[[ Information, beginning ]]

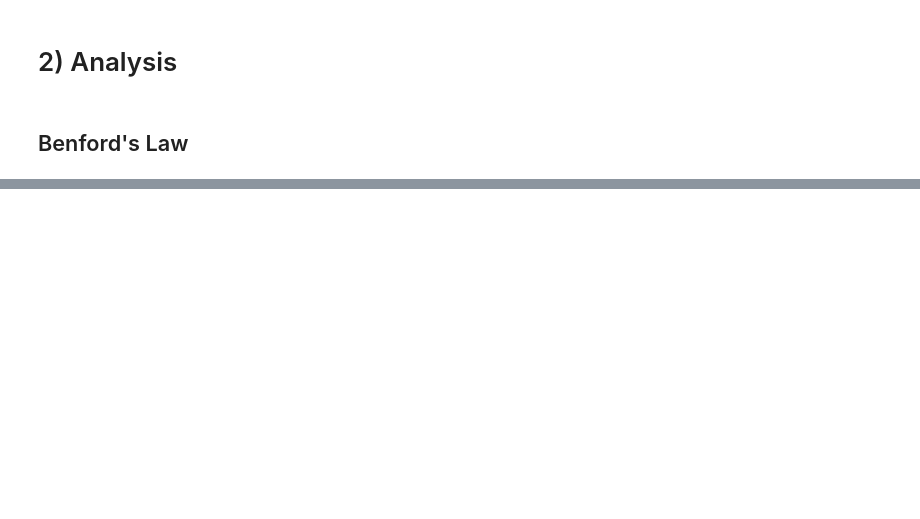
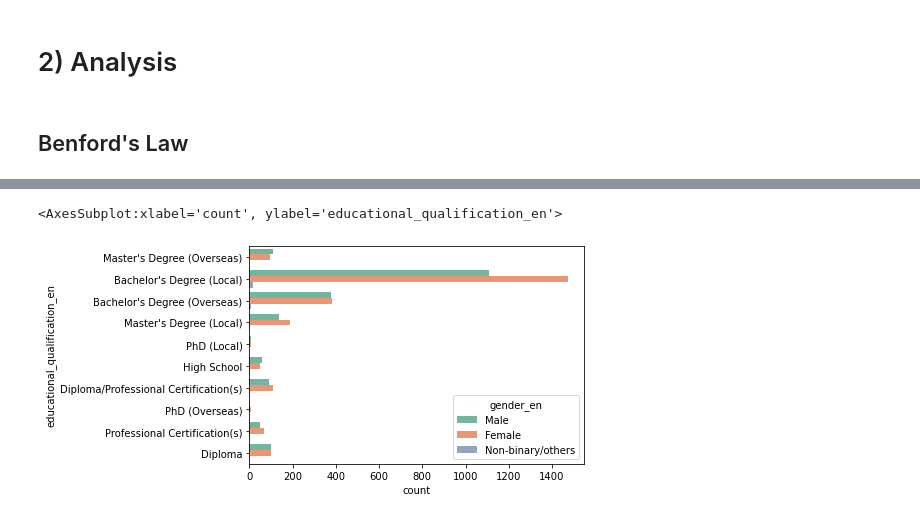
Before and after one commit to malaysianpaygap/dashboard-analysis, a Jupyter notebook: MPG Analysis.ipynb, the cells around one changed output, grey strips where cells are left out. Drawn from its saved outputs; the diff is of its cells as text; code cells hidden in the pictures; blank space fills up the shorter version.

```diff
--- a/MPG Analysis.ipynb
+++ b/MPG Analysis.ipynb
@@ -243,0 +504,9 @@ edu_race_breakdown
+# %%
+# edu gender breakdown
+sns.countplot(data = fact_submissions,
+              y = 'educational_qualification_en',
+              hue = 'gender_en',
+              palette = 'Set2')
+# %% [output]
+<AxesSubplot:xlabel='count', ylabel='educational_qualification_en'>
+[figure, added]
```
Also changed, not shown: parts of 32 cells of this notebook.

[[ Information, end ]]

Lines with "Analysis": find them in the data and copy each one.

Your response:
Before and after one commit to malaysianpaygap/dashboard-analysis, a Jupyter notebook: MPG Analysis.ipynb, the cells around one changed output, grey strips where cells are left out. Drawn from its saved outputs; the diff is of its cells as text; code cells hidden in the pictures; blank space fills up the shorter version.
--- a/MPG Analysis.ipynb
+++ b/MPG Analysis.ipynb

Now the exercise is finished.